Yaalon's remarks on January 14, 2013 was not the first time that he has expressed his frank controversial criticism of President Barack Obama's view of Israel behavior. In August 2009 he criticized Obama's demands that Israel halt construction of settlements. In colorful language, he objected to the way of thinking, presumably referring to the Obama administration, on settlements, stating that Israel just needs to give one more piece of land and then it will have peace is a kind of virus.

A certain kind of blindness still seems to permeate the U.S. State Department. Perhaps John Kerry is not as indifferent to current reality as his spokesperson seems to be. The usually articulate Jen Psaki refused to comment on the accusation by Prime Minister Benjamin Netanyahu that the Palestinian Authority (PA) was continuing incitements against Israel while peace talks were taking place. She had "nothing new to report or any particular analysis" of this obvious development. She refused to answer the question based on the comments by Saeb Erekat, the chief Palestinian "negotiator" that Israel had poisoned Yasser Arafat. She also refused to comment on two other issues: the celebrations that Mahmoud Abbas, chairman of the PA, gave for the prisoners released by Israel; and the fact that by going along with the claim of the killing of Arafat that Abbas was not preparing his people for a peace agreement.

Secretary Kerry, and his spokesperson, might pay attention to the real attitudes of Palestinians as revealed in recent public opinion polls. A majority believes that a two-state solution should be the preparation for one Palestinian state in the future. An overwhelming majority wants Jerusalem to be the capital of Palestine, and most deny the historic association of Jews with Jerusalem.

The problems remain. The disputed territories, refugees, settlements, the Jordan Valley, the Golan Heights, Jerusalem, and Israel as a Jewish State.
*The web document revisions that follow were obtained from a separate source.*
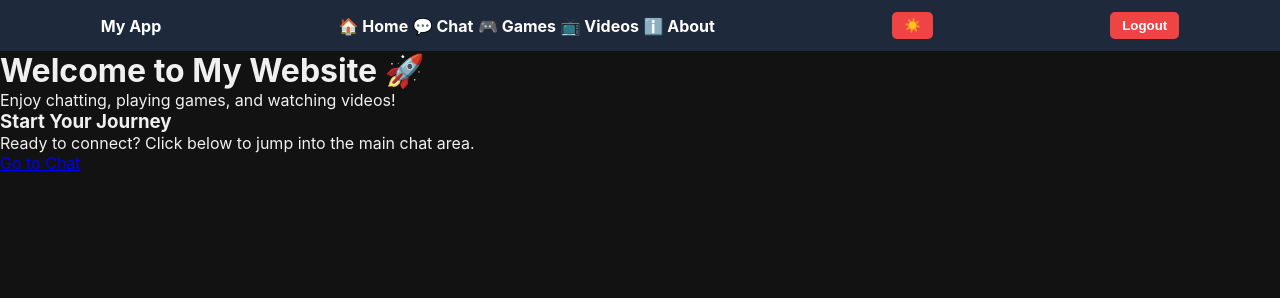
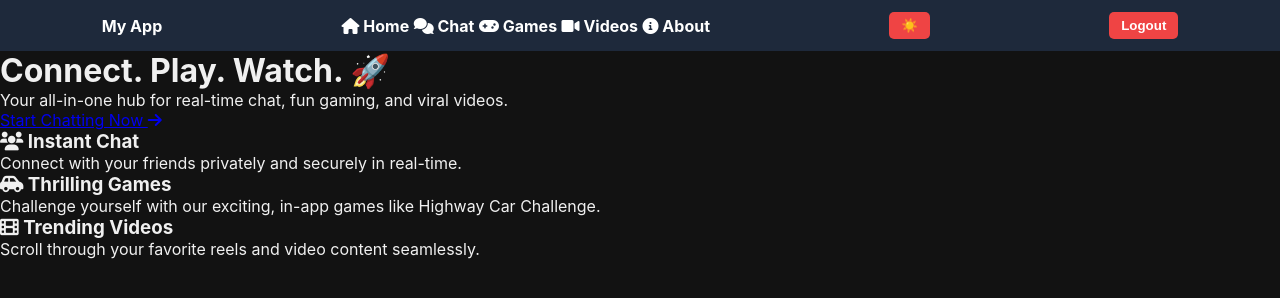
Before and after one commit to sahilbaghel147-design/chat-app, a website: page public/index.html in a window 1280 px wide. Drawn offline with Linux system fonts and the light colour scheme; sample sign-in values are in the browser's storage.

Commit message:
Update index.html

```diff
--- a/public/index.html
+++ b/public/index.html
@@ -3,8 +3,9 @@
 <head>
   <meta charset="UTF-8">
   <meta name="viewport" content="width=device-width, initial-scale=1.0">
-  <title>Home - My Website</title>
+  <title>Home - Your Ultimate Social Hub</title>
   <link rel="stylesheet" href="style.css">
+  <link rel="stylesheet" href="https://cdnjs.cloudflare.com/ajax/libs/font-awesome/6.0.0/css/all.min.css">
 </head>
 <body>
 
@@ -12,11 +13,11 @@
         <a href="index.html" class="nav-brand">My App</a>
 
         <div class="nav-links">
-            <a href="index.html" class="active">🏠 Home</a>
-            <a href="chat.html">💬 Chat</a>
-            <a href="games.html">🎮 Games</a>
-            <a href="videos.html">📺 Videos</a>
-            <a href="about.html">ℹ️ About</a>
+            <a href="index.html" class="active"><i class="fas fa-home"></i> Home</a>
+            <a href="chat.html"><i class="fas fa-comments"></i> Chat</a>
+            <a href="games.html"><i class="fas fa-gamepad"></i> Games</a>
+            <a href="videos.html"><i class="fas fa-video"></i> Videos</a>
+            <a href="about.html"><i class="fas fa-info-circle"></i> About</a>
         </div>
 
         <button class="toggle-btn" onclick="toggleTheme()">☀️</button>
@@ -24,16 +25,27 @@
     </div>
 
     <div class="content">
-        <h1>Welcome to My Website 🚀</h1>
-        <p>Enjoy chatting, playing games, and watching videos!</p>
-
-        <div class="feature-card">
-            <h3>Start Your Journey</h3>
-            <p>Ready to connect? Click below to jump into the main chat area.</p>
-            <a href="chat.html" class="cta-button">Go to Chat</a>
+        <div class="hero-section">
+            <h1>Connect. Play. Watch. 🚀</h1>
+            <p class="tagline">Your all-in-one hub for real-time chat, fun gaming, and viral videos.</p>
+            <a href="chat.html" class="cta-button">Start Chatting Now <i class="fas fa-arrow-right"></i></a>
         </div>
 
+        <div class="features-grid">
+            <div class="feature-card">
+                <h3><i class="fas fa-users"></i> Instant Chat</h3>
+                <p>Connect with your friends privately and securely in real-time.</p>
+            </div>
+            <div class="feature-card">
+                <h3><i class="fas fa-car-side"></i> Thrilling Games</h3>
+                <p>Challenge yourself with our exciting, in-app games like Highway Car Challenge.</p>
+            </div>
+            <div class="feature-card">
+                <h3><i class="fas fa-film"></i> Trending Videos</h3>
+                <p>Scroll through your favorite reels and video content seamlessly.</p>
+            </div>
         </div>
+    </div>
 
 
     <script>
@@ -52,7 +64,6 @@
         // --- Common Functions ---
 
         function logout() {
-            // Local storage se sabhi session data hatayein
             localStorage.removeItem("username");
             localStorage.removeItem("theme");
             window.location.replace("/login.html");
@@ -75,8 +86,6 @@
             }
         });
 
-        // --- Page Specific Code (Agar koi ho) ---
-
     </script>
 
 
```
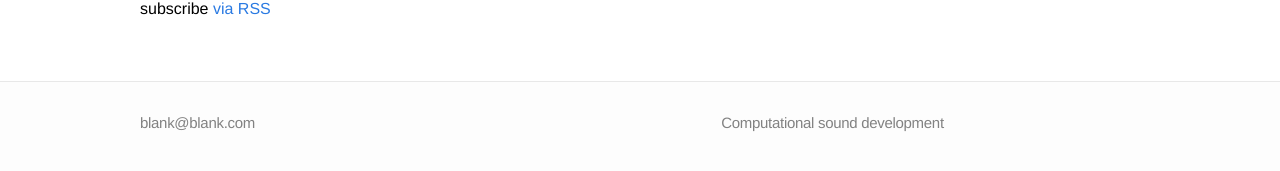
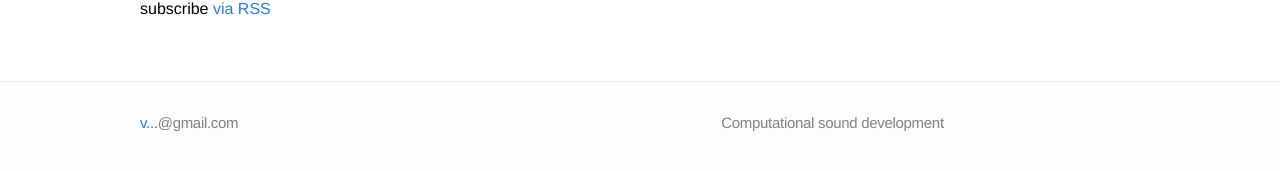
Before and after one commit to mviljamaa/mviljamaa.github.io, a Jekyll site: the page built from index.markdown, in a window 1280 px wide. Shown: the part 532-703 px from the top of the page. Built offline with Jekyll 4.4.1, drawn with Linux system fonts in a browser that asks for light colours.

Commit message:
Update _config.yml

```diff
--- a/_config.yml
+++ b/_config.yml
@@ -1,6 +1,6 @@
 # Site settings
 title: Viljamaa DSP
-email: blank@blank.com
+email: <a href="http://www.google.com/recaptcha/mailhide/d?k=01jRbSEzl0tGyCdW-akpQp5Q==&amp;c=vX0QLbnXAGb33OwTmkDmg_ORXnCeH4ArlqbQK8unf0E=" onclick="window.open('http://www.google.com/recaptcha/mailhide/d?k\x3d01jRbSEzl0tGyCdW-akpQp5Q\x3d\x3d\x26c\x3dvX0QLbnXAGb33OwTmkDmg_ORXnCeH4ArlqbQK8unf0E\x3d', '', 'toolbar=0,scrollbars=0,location=0,statusbar=0,menubar=0,resizable=0,width=500,height=300'); return false;" title="Reveal this e-mail address">v...</a>@gmail.com
 url: "http://www.mviljamaa.github.io"
 description: "Computational sound development"
 baseurl: ""
```
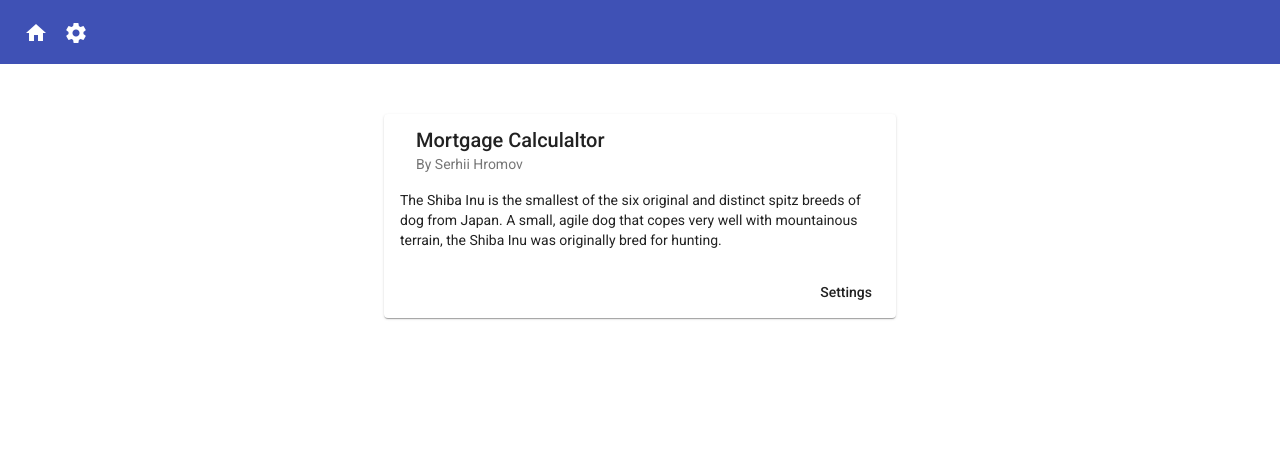
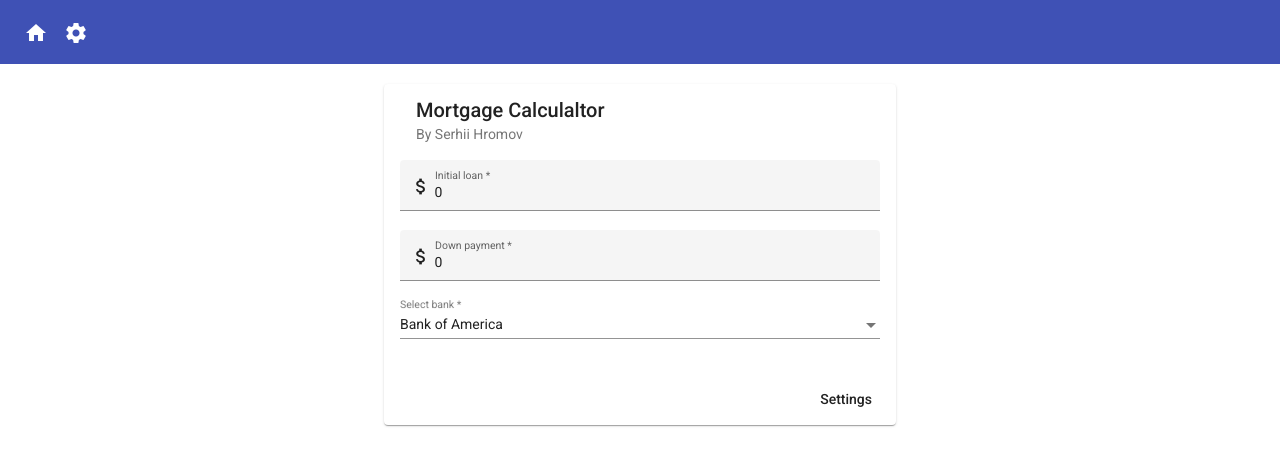
Before and after one commit to hromov/mortgage-test, an Angular app: page / in a window 1280 px wide. Shown: the top 466 px of the page. Built offline with nearby package versions, Linux system fonts and the light colour scheme.

Commit message:
calc ready

```diff
--- a/src/app/app.component.scss
+++ b/src/app/app.component.scss
@@ -1,16 +1,15 @@
-.content {
-    display: flex;
-    justify-content: center;
-    margin: 50px 20px;
-}
-
 .toolbar-tools {
     display: flex;
     width: 100%;
-  }
-
-
-  .filler {
+}
+mat-toolbar {
+    margin-bottom: 20px;
+}
+.filler {
     flex: 1 1 auto;
     width: 100%;
-  }
+}
+.content {
+    display: block;
+    margin: 0 16px;
+}
--- a/src/app/app.module.ts
+++ b/src/app/app.module.ts
@@ -20,6 +20,7 @@ import { HttpClientModule } from '@angular/common/http';
 import { MortgageCalcComponent } from './mortgage-calc/mortgage-calc.component';
 import {MatToolbarModule} from '@angular/material/toolbar';
 import {MatCardModule} from '@angular/material/card';
+import {MatSelectModule} from '@angular/material/select';
 
 @NgModule({
   declarations: [
@@ -45,6 +46,7 @@ import {MatCardModule} from '@angular/material/card';
     HttpClientModule,
     MatToolbarModule,
     MatCardModule,
+    MatSelectModule,
   ],
   providers: [],
   bootstrap: [AppComponent]
--- a/src/app/banks/banks-editor/banks-editor.component.html
+++ b/src/app/banks/banks-editor/banks-editor.component.html
@@ -1,3 +1,4 @@
+<div class="editor">
     <table mat-table [dataSource]="dataSource" class="mat-elevation-z8">
 
         <ng-container matColumnDef="name">
@@ -40,3 +41,4 @@
     <div class="controls">
         <button mat-raised-button color="primary" (click)="add()">Add bank</button>
     </div>
+</div>
--- a/src/app/banks/banks-editor/banks-editor.component.scss
+++ b/src/app/banks/banks-editor/banks-editor.component.scss
@@ -6,3 +6,6 @@ th.mat-header-cell, td.mat-cell, td.mat-footer-cell {
     display: flex;
     justify-content: right;
 }
+table {
+    width: 100%;
+}
--- a/src/app/banks/banks.component.scss
+++ b/src/app/banks/banks.component.scss
@@ -1,3 +1,8 @@
+:host {
+    max-width: 640px;
+    display: block;
+    margin: auto;
+}
 button {
     margin-bottom: 16px;
 }
--- a/src/app/home/home.component.scss
+++ b/src/app/home/home.component.scss
@@ -0,0 +1,3 @@
+:host {
+    width: 100%
+}
--- a/src/app/mortgage-calc/mortgage-calc.component.html
+++ b/src/app/mortgage-calc/mortgage-calc.component.html
@@ -3,14 +3,44 @@
         <mat-card-title>Mortgage Calculaltor</mat-card-title>
         <mat-card-subtitle>By Serhii Hromov</mat-card-subtitle>
     </mat-card-header>
-    <mat-card-content>
-        <p>
-            The Shiba Inu is the smallest of the six original and distinct spitz breeds of dog from Japan.
-            A small, agile dog that copes very well with mountainous terrain, the Shiba Inu was originally
-            bred for hunting.
-        </p>
+    <mat-card-content [formGroup]="form">
+
+        <mat-form-field appearance="fill">
+            <mat-label>Initial loan</mat-label>
+            <mat-icon matPrefix>attach_money</mat-icon>
+            <input matInput type="number" placeholder="Initial loan" formControlName="loan" step="10000">
+            <mat-error *ngIf="loanField.hasError('max')">
+                Maximum loan is <strong>{{selectedBank.max_loan | currency:'USD'}}</strong>
+            </mat-error>
+        </mat-form-field>
+
+        <mat-form-field appearance="fill">
+            <mat-label>Down payment</mat-label>
+            <mat-icon matPrefix>attach_money</mat-icon>
+            <input matInput type="number" placeholder="Down payment" formControlName="down" step="1000">
+            <mat-error *ngIf="downField.hasError('min')">
+                Minimal down payment is <strong>{{minDown | currency:'USD'}} ({{selectedBank.min_down | percent}})</strong>
+            </mat-error>
+        </mat-form-field>
+
+        <mat-form-field>
+            <mat-select placeholder="Select bank" formControlName="bank">
+
+                <mat-option *ngFor="let bank of banks$ | async" [value]="bank.id">
+                    {{bank.name}}
+                </mat-option>
+
+            </mat-select>
+        </mat-form-field>
+
+        <div class="info" *ngIf="form.valid && monthlyMortgage > 0">
+            <h2>Monthly mortgage: {{monthlyMortgage | currency: 'USD'}}</h2>
+            <p>Interest rate: {{selectedBank.interest | percent}}, term: {{selectedBank.term}} m</p>
+        </div>
+
     </mat-card-content>
     <mat-card-actions>
+        <!-- <button mat-button (click)="change()">Change</button> -->
         <button mat-button routerLink="/banks">Settings</button>
     </mat-card-actions>
 </mat-card>
--- a/src/app/mortgage-calc/mortgage-calc.component.scss
+++ b/src/app/mortgage-calc/mortgage-calc.component.scss
@@ -1,7 +1,15 @@
 mat-card {
     max-width: 480px;
+    display: block;
+    margin: auto;
 }
 mat-card-actions {
     display: flex;
     justify-content: right;
 }
+mat-form-field {
+    width: 100%;
+}
+.info {
+    margin-bottom: 16px;
+}
--- a/src/app/mortgage-calc/mortgage-calc.component.ts
+++ b/src/app/mortgage-calc/mortgage-calc.component.ts
@@ -1,4 +1,14 @@
 import { Component, OnInit } from '@angular/core';
+import { FormBuilder, FormControl, FormGroup, Validators } from '@angular/forms';
+import { filter, Observable, of, tap } from 'rxjs';
+import { Bank } from '../services/banks.service';
+import { StoreService } from '../services/store.service';
+
+function monthlyCalc(loan: number, interest: number, term: number): number {
+  const m = (loan * (interest / 12) * Math.pow(1 + interest / 12, term)) / (Math.pow(1 + interest / 12, term) - 1)
+  console.log(m)
+  return m
+}
 
 @Component({
   selector: 'app-mortgage-calc',
@@ -7,9 +17,87 @@ import { Component, OnInit } from '@angular/core';
 })
 export class MortgageCalcComponent implements OnInit {
 
-  constructor() { }
+  form: FormGroup;
+  banks$: Observable<Bank[]> = of([]);
+
+  selectedBank: any;
+  minDown: number = 0;
+  monthlyMortgage: number = 0;
+
+  constructor(
+    private fb: FormBuilder,
+    private storeService: StoreService,
+  ) {
+    this.form = fb.group({
+      loan: [0, Validators.required],
+      down: [0, Validators.required],
+      bank: ["", Validators.required],
+    });
+  }
+
+  get bankSelection() {
+    return this.form.get('bank') as FormControl;
+  }
+
+  get loanField() {
+    return this.form.get('loan') as FormControl;
+  }
+
+  get downField() {
+    return this.form.get('down') as FormControl;
+  }
 
   ngOnInit(): void {
+    this.banks$ = this.storeService.banks$.pipe(
+      filter(value => !!value),
+      tap(banks => {
+        if (banks.length) {
+          this.selectedBank = banks[0]
+          this.form.patchValue({ 'bank': this.selectedBank.id })
+          this.bankChanged()
+        }
+      }),
+    )
+
+    this.bankSelection.valueChanges.subscribe(bankId => {
+      if (this.selectedBank != bankId) {
+        this.selectedBank = this.storeService.getBank(bankId)
+        this.bankChanged()
+      }
+    })
+
+    this.loanField.valueChanges.subscribe(value => {
+      this.minDownChanged(value);
+    })
+
+    this.form.valueChanges.subscribe(values => {
+      console.log(values)
+      this.monthlyMortgage = monthlyCalc(values.loan - values.down, this.selectedBank.interest, this.selectedBank.term)
+    })
   }
 
+  bankChanged() {
+    const loanValidators = [Validators.required, Validators.max(this.selectedBank.max_loan)];
+    this.loanField.setValidators(loanValidators);
+    this.loanField.updateValueAndValidity();
+    this.downField.updateValueAndValidity();
+  }
+
+  minDownChanged(value: number) {
+    this.minDown = this.selectedBank.min_down * value
+    const downValidators = [Validators.required, Validators.min(this.minDown)];
+    this.downField.setValidators(downValidators);
+    this.downField.updateValueAndValidity();
+  }
+
+  // change(values?: any) {
+  //   const loanValidators = [Validators.required, Validators.max(this.selectedBank.max_loan)];
+  //   const downValidators = [Validators.required, Validators.min(this.selectedBank.min_down)];
+  //   this.form.removeControl('loan')
+  //   this.form.removeControl('down')
+  //   this.form.addControl('loan', new FormControl(values.loan, loanValidators))
+  //   this.form.addControl('down', new FormControl(values.down, downValidators))
+  //   this.form.updateValueAndValidity();
+  // }
+
 }
--- a/src/app/services/store.service.ts
+++ b/src/app/services/store.service.ts
@@ -69,4 +69,11 @@ export class StoreService {
         shareReplay()
       );
   }
+
+  getBank(bankId: string): Bank {
+    const banks = this.subject.getValue();
+    const index = banks.findIndex(bank => bank.id == bankId)
+    console.log(bankId, banks)
+    return banks[index]
+  }
 }
```
Lines whose indentation alone changed are shown as unchanged.
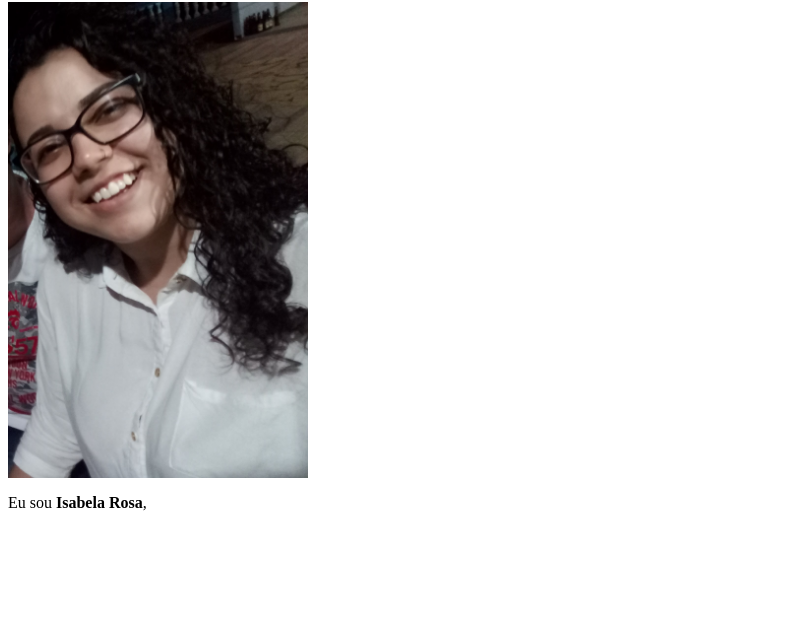
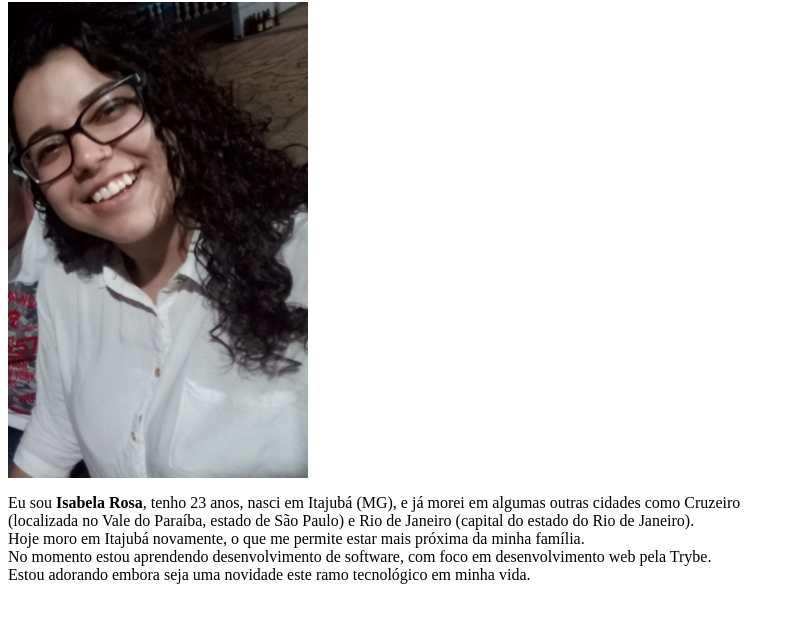
Before and after one commit to IsabelaRosa/portfolio_trybe, a plain HTML site: page index.html in a window 1280 px wide. Shown: the part 64-686 px from the top of the page, without its empty margins (0-795 px from the left). Drawn offline with Linux system fonts and the light colour scheme; files whose address does not match are found by name.

Commit message:
adição do texto descritivo

```diff
--- a/index.html
+++ b/index.html
@@ -10,7 +10,11 @@
 
         <img src="/home/isabela/portfolio/foto_portfolio.jpg" alt="Foto de apresentação." width="300px">
 
-        <p>Eu sou <strong>Isabela Rosa</strong>, </p>
+        <p>Eu sou <strong>Isabela Rosa</strong>, tenho 23 anos, nasci em Itajubá (MG), e já morei em algumas outras cidades como Cruzeiro <br>
+        (localizada no Vale do Paraíba, estado de São Paulo) e Rio de Janeiro (capital do estado do Rio de Janeiro).<br>
+        Hoje moro em Itajubá novamente, o que me permite estar mais próxima da minha família.<br>
+        No momento estou aprendendo desenvolvimento de software, com foco em desenvolvimento web pela Trybe.<br>
+        Estou adorando embora seja uma novidade este ramo tecnológico em minha vida.</p>
 
 
 
```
If Kerry is "obsessed" with the need for a solution he might start with the Palestinian obsession of refusing to recognize Israel as a Jewish state, and the insistence of the PA on "preconditions" before it comes to the table.

Michael Curtis is author of Jews, Antisemitism, and the Middle East.